Record set =>
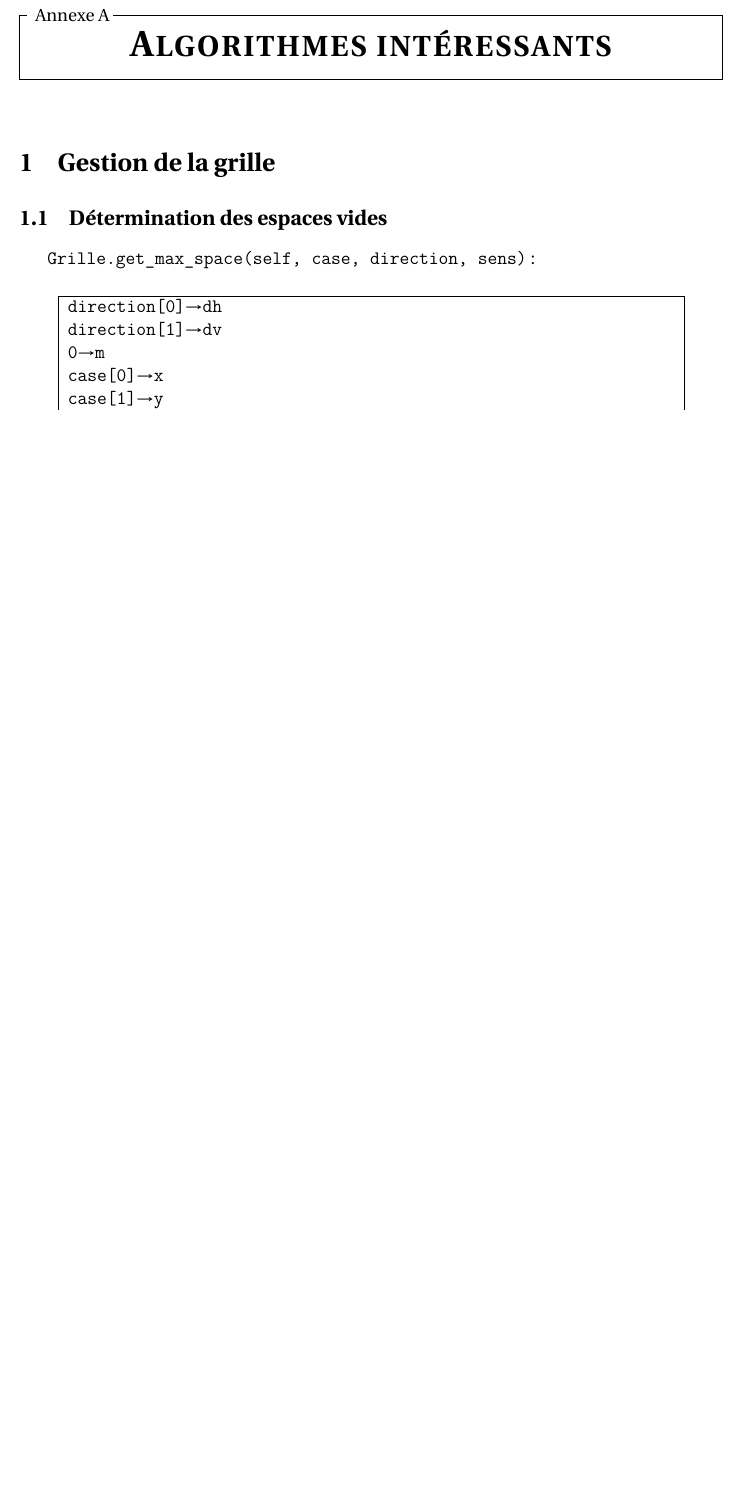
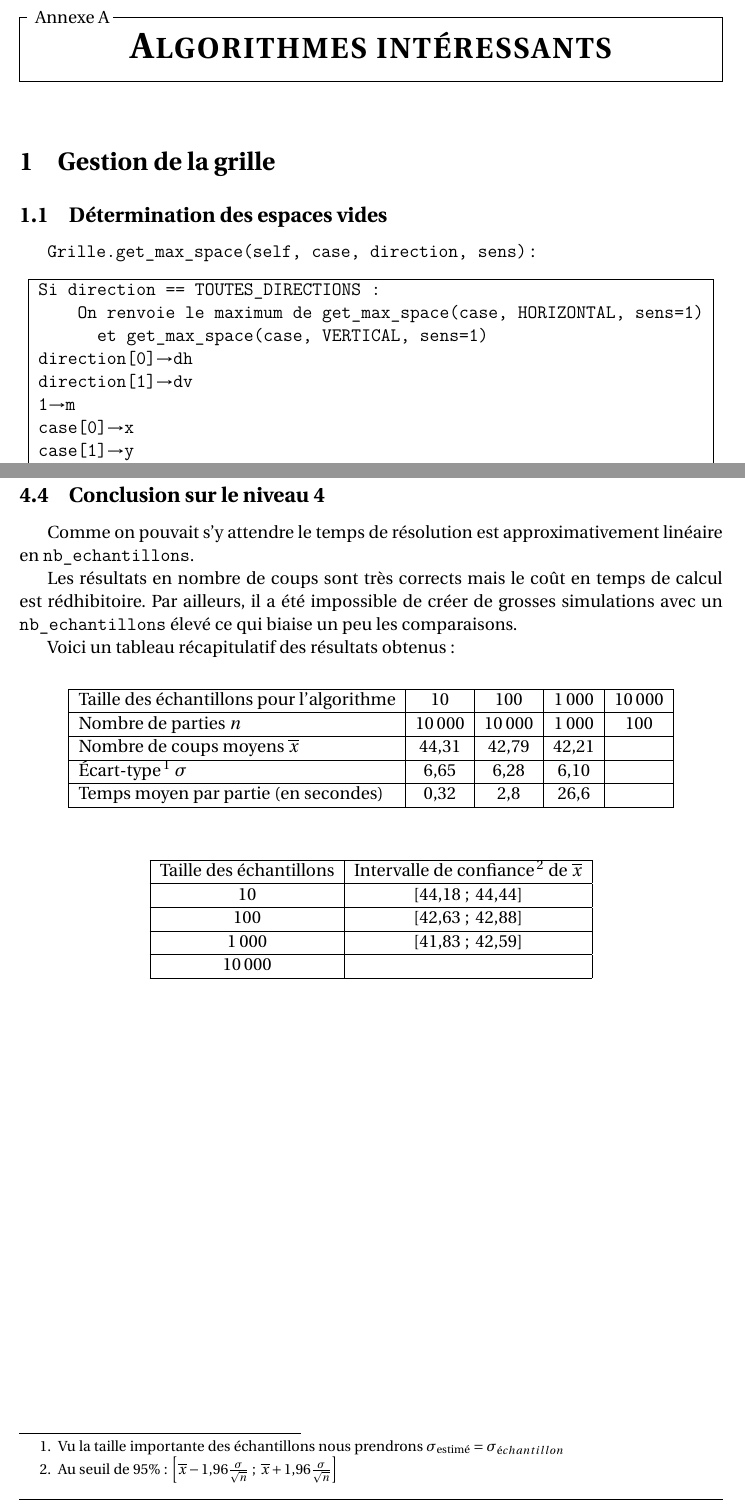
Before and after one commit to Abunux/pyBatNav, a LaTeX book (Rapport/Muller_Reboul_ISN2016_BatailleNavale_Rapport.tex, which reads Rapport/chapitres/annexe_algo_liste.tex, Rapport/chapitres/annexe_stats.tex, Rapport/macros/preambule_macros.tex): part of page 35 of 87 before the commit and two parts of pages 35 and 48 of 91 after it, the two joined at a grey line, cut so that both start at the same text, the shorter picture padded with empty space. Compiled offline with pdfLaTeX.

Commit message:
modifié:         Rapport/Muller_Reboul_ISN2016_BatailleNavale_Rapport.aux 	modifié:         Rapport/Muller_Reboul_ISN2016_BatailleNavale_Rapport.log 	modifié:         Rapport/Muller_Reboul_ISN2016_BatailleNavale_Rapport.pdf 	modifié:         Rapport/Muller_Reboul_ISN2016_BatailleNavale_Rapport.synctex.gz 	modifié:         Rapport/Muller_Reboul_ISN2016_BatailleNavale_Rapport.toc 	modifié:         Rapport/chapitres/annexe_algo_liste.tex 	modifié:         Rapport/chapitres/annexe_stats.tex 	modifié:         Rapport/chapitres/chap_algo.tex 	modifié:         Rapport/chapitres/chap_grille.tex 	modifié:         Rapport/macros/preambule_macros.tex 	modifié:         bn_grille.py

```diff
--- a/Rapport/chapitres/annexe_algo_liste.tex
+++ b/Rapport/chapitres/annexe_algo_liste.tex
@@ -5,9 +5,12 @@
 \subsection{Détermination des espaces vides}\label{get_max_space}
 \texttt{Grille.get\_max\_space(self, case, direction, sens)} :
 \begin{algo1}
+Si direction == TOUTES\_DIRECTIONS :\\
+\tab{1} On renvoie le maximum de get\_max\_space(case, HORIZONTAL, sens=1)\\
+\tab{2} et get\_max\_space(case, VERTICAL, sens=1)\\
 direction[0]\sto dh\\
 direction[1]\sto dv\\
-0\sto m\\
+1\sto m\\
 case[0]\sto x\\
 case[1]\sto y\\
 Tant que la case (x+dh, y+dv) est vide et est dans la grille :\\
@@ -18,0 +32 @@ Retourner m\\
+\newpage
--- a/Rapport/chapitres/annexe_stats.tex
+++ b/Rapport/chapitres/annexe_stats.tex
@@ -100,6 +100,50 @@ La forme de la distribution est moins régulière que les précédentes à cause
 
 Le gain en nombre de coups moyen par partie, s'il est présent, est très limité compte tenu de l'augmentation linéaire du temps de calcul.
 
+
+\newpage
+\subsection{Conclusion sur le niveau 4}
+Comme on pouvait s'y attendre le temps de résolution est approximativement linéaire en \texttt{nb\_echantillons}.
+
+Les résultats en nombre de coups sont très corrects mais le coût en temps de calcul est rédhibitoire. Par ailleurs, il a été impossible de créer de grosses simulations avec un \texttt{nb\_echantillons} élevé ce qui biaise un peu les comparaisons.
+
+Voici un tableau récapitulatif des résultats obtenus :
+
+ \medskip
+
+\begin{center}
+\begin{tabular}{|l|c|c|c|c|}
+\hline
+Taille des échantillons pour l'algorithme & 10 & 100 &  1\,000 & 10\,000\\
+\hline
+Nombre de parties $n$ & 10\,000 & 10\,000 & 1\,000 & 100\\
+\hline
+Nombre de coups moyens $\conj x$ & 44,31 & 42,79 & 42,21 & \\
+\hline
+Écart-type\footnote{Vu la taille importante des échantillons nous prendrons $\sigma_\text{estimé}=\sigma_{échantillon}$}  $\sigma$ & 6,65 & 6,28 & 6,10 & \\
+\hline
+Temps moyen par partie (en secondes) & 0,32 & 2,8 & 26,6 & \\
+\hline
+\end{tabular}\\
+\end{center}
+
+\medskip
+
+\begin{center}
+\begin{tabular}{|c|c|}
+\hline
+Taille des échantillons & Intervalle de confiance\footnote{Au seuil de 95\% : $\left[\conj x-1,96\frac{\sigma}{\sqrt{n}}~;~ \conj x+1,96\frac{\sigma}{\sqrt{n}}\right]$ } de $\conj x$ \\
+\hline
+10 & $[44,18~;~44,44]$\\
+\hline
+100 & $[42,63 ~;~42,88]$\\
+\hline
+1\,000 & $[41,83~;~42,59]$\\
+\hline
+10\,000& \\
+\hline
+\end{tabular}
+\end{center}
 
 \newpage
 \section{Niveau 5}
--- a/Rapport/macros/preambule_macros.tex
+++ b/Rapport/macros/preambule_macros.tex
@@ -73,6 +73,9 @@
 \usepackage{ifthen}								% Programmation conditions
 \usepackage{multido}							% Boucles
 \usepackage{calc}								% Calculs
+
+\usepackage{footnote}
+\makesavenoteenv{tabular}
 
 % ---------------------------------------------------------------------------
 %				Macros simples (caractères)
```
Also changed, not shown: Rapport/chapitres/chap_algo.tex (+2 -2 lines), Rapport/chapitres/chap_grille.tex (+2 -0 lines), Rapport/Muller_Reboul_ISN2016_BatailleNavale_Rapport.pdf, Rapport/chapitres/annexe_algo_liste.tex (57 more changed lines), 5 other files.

Task to carry out =>
Repeat verbatim all the material, but not the pictures.

Response =>
Before and after one commit to Abunux/pyBatNav, a LaTeX book (Rapport/Muller_Reboul_ISN2016_BatailleNavale_Rapport.tex, which reads Rapport/chapitres/annexe_algo_liste.tex, Rapport/chapitres/annexe_stats.tex, Rapport/macros/preambule_macros.tex): part of page 35 of 87 before the commit and two parts of pages 35 and 48 of 91 after it, the two joined at a grey line, cut so that both start at the same text, the shorter picture padded with empty space. Compiled offline with pdfLaTeX.

Commit message:
modifié:         Rapport/Muller_Reboul_ISN2016_BatailleNavale_Rapport.aux 	modifié:         Rapport/Muller_Reboul_ISN2016_BatailleNavale_Rapport.log 	modifié:         Rapport/Muller_Reboul_ISN2016_BatailleNavale_Rapport.pdf 	modifié:         Rapport/Muller_Reboul_ISN2016_BatailleNavale_Rapport.synctex.gz 	modifié:         Rapport/Muller_Reboul_ISN2016_BatailleNavale_Rapport.toc 	modifié:         Rapport/chapitres/annexe_algo_liste.tex 	modifié:         Rapport/chapitres/annexe_stats.tex 	modifié:         Rapport/chapitres/chap_algo.tex 	modifié:         Rapport/chapitres/chap_grille.tex 	modifié:         Rapport/macros/preambule_macros.tex 	modifié:         bn_grille.py

```diff
--- a/Rapport/chapitres/annexe_algo_liste.tex
+++ b/Rapport/chapitres/annexe_algo_liste.tex
@@ -5,9 +5,12 @@
 \subsection{Détermination des espaces vides}\label{get_max_space}
 \texttt{Grille.get\_max\_space(self, case, direction, sens)} :
 \begin{algo1}
+Si direction == TOUTES\_DIRECTIONS :\\
+\tab{1} On renvoie le maximum de get\_max\_space(case, HORIZONTAL, sens=1)\\
+\tab{2} et get\_max\_space(case, VERTICAL, sens=1)\\
 direction[0]\sto dh\\
 direction[1]\sto dv\\
-0\sto m\\
+1\sto m\\
 case[0]\sto x\\
 case[1]\sto y\\
 Tant que la case (x+dh, y+dv) est vide et est dans la grille :\\
@@ -18,0 +32 @@ Retourner m\\
+\newpage
--- a/Rapport/chapitres/annexe_stats.tex
+++ b/Rapport/chapitres/annexe_stats.tex
@@ -100,6 +100,50 @@ La forme de la distribution est moins régulière que les précédentes à cause
 
 Le gain en nombre de coups moyen par partie, s'il est présent, est très limité compte tenu de l'augmentation linéaire du temps de calcul.
 
+
+\newpage
+\subsection{Conclusion sur le niveau 4}
+Comme on pouvait s'y attendre le temps de résolution est approximativement linéaire en \texttt{nb\_echantillons}.
+
+Les résultats en nombre de coups sont très corrects mais le coût en temps de calcul est rédhibitoire. Par ailleurs, il a été impossible de créer de grosses simulations avec un \texttt{nb\_echantillons} élevé ce qui biaise un peu les comparaisons.
+
+Voici un tableau récapitulatif des résultats obtenus :
+
+ \medskip
+
+\begin{center}
+\begin{tabular}{|l|c|c|c|c|}
+\hline
+Taille des échantillons pour l'algorithme & 10 & 100 &  1\,000 & 10\,000\\
+\hline
+Nombre de parties $n$ & 10\,000 & 10\,000 & 1\,000 & 100\\
+\hline
+Nombre de coups moyens $\conj x$ & 44,31 & 42,79 & 42,21 & \\
+\hline
+Écart-type\footnote{Vu la taille importante des échantillons nous prendrons $\sigma_\text{estimé}=\sigma_{échantillon}$}  $\sigma$ & 6,65 & 6,28 & 6,10 & \\
+\hline
+Temps moyen par partie (en secondes) & 0,32 & 2,8 & 26,6 & \\
+\hline
+\end{tabular}\\
+\end{center}
+
+\medskip
+
+\begin{center}
+\begin{tabular}{|c|c|}
+\hline
+Taille des échantillons & Intervalle de confiance\footnote{Au seuil de 95\% : $\left[\conj x-1,96\frac{\sigma}{\sqrt{n}}~;~ \conj x+1,96\frac{\sigma}{\sqrt{n}}\right]$ } de $\conj x$ \\
+\hline
+10 & $[44,18~;~44,44]$\\
+\hline
+100 & $[42,63 ~;~42,88]$\\
+\hline
+1\,000 & $[41,83~;~42,59]$\\
+\hline
+10\,000& \\
+\hline
+\end{tabular}
+\end{center}
 
 \newpage
 \section{Niveau 5}
--- a/Rapport/macros/preambule_macros.tex
+++ b/Rapport/macros/preambule_macros.tex
@@ -73,6 +73,9 @@
 \usepackage{ifthen}								% Programmation conditions
 \usepackage{multido}							% Boucles
 \usepackage{calc}								% Calculs
+
+\usepackage{footnote}
+\makesavenoteenv{tabular}
 
 % ---------------------------------------------------------------------------
 %				Macros simples (caractères)
```
Also changed, not shown: Rapport/chapitres/chap_algo.tex (+2 -2 lines), Rapport/chapitres/chap_grille.tex (+2 -0 lines), Rapport/Muller_Reboul_ISN2016_BatailleNavale_Rapport.pdf, Rapport/chapitres/annexe_algo_liste.tex (57 more changed lines), 5 other files.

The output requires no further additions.